Bajirao Peshwa was continuously at war with Yeshwantrao Holkar and Daulatrao Sindia. Finally he concluded a treaty with the British for the safety of his Ministership, on 31st December 1802 at Bassein. Lord Wellesley attacked Ahmednagar city and captured it. Then he laid a siege to Ahmednagar fort on 9th of August 1803 and captured it on 12th of August 1803. General Wellesley then returned the fort of the Peshwa soon i.e in 1803. The Holkar also came to terms with the British. There was widespread disorder in the area due to famine and hundreds were looted, murdered and massacred by the Pindaris. There was a rebellion against the British rule by common people headed by Trimbakji Dengale of Sangamner. The British troops soon brought the circumstances under control.
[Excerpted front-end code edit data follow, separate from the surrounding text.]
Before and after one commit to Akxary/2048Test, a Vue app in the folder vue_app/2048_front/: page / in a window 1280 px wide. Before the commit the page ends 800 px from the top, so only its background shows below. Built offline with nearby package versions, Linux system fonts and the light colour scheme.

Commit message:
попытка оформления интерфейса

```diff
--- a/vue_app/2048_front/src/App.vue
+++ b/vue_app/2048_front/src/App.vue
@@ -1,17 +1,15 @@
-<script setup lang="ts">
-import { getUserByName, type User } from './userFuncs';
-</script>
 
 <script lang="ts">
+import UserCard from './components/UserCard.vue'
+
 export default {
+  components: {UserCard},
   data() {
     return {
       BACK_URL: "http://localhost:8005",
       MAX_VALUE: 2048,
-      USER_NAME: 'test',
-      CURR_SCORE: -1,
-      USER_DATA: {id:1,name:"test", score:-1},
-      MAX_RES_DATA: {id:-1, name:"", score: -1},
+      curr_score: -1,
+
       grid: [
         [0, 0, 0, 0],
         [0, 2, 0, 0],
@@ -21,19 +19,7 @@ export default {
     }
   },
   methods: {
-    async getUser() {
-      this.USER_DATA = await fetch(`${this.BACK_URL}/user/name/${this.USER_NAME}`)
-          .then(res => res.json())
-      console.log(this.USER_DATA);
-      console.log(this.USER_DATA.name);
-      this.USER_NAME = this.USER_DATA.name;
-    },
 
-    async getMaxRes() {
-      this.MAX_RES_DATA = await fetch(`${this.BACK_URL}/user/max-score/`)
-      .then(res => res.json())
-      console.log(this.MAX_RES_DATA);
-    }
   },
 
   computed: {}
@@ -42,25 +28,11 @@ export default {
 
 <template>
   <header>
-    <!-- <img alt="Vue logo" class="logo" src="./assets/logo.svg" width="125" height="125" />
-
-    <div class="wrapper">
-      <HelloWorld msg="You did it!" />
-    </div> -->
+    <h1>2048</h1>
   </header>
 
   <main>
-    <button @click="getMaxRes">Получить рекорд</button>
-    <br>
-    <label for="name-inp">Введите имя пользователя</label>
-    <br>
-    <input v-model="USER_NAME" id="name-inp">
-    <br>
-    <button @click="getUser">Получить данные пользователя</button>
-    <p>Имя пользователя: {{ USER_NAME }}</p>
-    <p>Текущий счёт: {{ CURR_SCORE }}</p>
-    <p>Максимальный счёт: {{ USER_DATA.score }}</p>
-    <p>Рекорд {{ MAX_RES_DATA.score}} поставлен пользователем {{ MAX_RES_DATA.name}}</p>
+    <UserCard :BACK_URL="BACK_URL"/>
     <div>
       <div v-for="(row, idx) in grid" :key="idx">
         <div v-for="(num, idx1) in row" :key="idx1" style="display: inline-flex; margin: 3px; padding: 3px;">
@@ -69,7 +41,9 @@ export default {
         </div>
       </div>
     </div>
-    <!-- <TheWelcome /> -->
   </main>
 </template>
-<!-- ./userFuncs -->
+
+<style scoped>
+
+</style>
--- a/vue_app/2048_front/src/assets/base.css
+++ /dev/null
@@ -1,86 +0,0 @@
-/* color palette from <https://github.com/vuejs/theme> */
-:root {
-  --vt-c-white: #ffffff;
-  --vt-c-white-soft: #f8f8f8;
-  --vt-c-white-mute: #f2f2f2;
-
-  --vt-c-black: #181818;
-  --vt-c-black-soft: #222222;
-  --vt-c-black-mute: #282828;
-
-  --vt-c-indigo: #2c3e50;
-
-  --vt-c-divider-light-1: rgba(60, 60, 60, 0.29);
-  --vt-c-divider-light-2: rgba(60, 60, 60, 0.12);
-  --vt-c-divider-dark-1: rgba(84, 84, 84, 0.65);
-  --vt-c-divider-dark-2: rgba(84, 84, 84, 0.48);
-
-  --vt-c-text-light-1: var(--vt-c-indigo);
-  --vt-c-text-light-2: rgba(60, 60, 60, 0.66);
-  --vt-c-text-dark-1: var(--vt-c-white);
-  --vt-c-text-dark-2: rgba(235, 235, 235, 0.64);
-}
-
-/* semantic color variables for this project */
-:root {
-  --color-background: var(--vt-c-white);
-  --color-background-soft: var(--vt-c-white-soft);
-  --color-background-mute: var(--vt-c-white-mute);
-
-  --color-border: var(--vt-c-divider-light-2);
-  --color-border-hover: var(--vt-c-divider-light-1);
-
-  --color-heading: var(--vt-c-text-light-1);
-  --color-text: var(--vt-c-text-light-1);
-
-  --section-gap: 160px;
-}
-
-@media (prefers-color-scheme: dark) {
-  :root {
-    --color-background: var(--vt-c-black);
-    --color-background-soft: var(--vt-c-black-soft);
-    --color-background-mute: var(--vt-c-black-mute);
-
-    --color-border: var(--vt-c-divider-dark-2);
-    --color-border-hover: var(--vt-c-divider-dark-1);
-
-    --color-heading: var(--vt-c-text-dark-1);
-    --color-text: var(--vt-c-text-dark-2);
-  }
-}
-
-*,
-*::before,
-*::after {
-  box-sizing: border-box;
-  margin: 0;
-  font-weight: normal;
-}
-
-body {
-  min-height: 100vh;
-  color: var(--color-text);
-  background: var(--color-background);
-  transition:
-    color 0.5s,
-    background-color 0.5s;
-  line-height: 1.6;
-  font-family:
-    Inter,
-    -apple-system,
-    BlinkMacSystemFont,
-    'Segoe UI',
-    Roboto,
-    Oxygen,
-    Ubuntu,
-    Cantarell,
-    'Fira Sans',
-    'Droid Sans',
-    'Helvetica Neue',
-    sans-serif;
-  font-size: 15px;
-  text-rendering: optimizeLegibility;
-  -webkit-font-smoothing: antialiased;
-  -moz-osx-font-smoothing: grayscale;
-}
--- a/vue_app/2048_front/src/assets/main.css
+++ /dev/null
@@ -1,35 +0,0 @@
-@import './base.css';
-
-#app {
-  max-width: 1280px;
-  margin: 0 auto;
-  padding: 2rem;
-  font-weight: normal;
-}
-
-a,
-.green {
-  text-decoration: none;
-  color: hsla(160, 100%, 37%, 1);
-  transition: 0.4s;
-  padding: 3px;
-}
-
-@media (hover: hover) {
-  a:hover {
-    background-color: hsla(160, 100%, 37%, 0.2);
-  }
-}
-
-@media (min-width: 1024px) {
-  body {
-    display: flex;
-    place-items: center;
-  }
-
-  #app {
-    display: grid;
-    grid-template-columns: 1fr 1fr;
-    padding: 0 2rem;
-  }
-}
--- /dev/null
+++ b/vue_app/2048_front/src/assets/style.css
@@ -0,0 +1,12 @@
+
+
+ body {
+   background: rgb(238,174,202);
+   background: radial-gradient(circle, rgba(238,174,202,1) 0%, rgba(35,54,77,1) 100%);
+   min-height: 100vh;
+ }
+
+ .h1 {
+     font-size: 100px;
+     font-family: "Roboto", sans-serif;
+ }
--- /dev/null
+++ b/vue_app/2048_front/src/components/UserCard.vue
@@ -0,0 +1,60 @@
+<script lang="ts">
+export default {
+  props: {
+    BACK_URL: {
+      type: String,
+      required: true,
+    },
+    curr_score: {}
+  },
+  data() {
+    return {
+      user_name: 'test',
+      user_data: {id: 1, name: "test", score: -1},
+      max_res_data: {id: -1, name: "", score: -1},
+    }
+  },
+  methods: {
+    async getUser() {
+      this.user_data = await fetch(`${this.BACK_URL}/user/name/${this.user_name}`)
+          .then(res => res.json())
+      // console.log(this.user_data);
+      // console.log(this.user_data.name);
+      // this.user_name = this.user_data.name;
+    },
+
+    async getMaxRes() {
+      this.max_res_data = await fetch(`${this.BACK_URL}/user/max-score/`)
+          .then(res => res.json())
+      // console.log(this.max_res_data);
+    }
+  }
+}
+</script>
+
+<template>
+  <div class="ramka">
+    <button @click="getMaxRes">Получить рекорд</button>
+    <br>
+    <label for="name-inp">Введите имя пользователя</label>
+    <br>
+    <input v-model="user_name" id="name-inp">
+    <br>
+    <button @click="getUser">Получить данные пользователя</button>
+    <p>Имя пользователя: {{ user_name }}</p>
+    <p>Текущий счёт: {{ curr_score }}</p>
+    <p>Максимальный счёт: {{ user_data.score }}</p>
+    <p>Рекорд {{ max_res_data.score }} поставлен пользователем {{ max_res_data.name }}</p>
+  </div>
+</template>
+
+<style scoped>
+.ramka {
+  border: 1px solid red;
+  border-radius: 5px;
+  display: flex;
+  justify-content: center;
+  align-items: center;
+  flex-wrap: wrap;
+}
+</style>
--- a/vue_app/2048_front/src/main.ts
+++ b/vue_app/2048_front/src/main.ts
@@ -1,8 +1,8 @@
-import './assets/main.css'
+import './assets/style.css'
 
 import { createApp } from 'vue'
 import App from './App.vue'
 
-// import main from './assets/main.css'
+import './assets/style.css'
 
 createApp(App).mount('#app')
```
At last a treaty was concluded with Bajirao Peshwa at Pune by virtue of which the Ahmednagar Fort was handed over to the English.
When the British Government took possession of Ahmednagar much of it was almost ruined. Many former rich areas were depopulated because of famine and continuous fighting between the British soldiers and the freedom fighters. They continued to rise in arms taking resort to villages and the hills and mountains-mostly Parner, Jamgao and Akola areas. The Kolies and the Bhils harassed the British troops intermittently. Raghoji Bhangria headed this mutiny. At last he was caught at Pandharpur in 1847 and was immediately hanged.
During the Sepoy Mutiny, 1857 Ahmednagar was in considerable disturbance. The active freedom fighters were about 7000 Bhils under the leadership of Bhagoji Naik. They were active in the hilly tracks and especially in the Parner, Jamgao, Rahuri, Kopargaon and Nasik areas. But at last all these attempts to rise against the British failed and the slavery came to stay.
During the freedom struggle in the 20th century, Bal Gangadhar Tilak organised political movement in the whole of India and was put behind bars by the British Government. But he passed away in 1920 and Mahatma Gandhi took up the leadership and carried on the responsibility of organizing Civil Disobedience Movement. Thousands offered Satyagraha and courted arrest. The famous leader of Ahmednagar, Raosaheb Patwardhan, was underground for many days. Achyutrao Patwardhan was never arrested by the British since he was carrying on the freedom struggle secretively. The veteran leader of Ahmednagar district, Senapti Pandurang Mahadeo Bapat was the most fearless and was one of the greatest disciples of Mahatma Gandhi. He carried on the Mulshi Satyagraha bravely and was arrested in 1937. He was kept behind the bars till India achieved her independence. India attained her freedom on 15th of August 1947 and with this Ahmednagar also achieved its independence. The flag salutation ceremony took place on the ramparts of the Ahmednagar Fort at 8 am on 15th August 1947.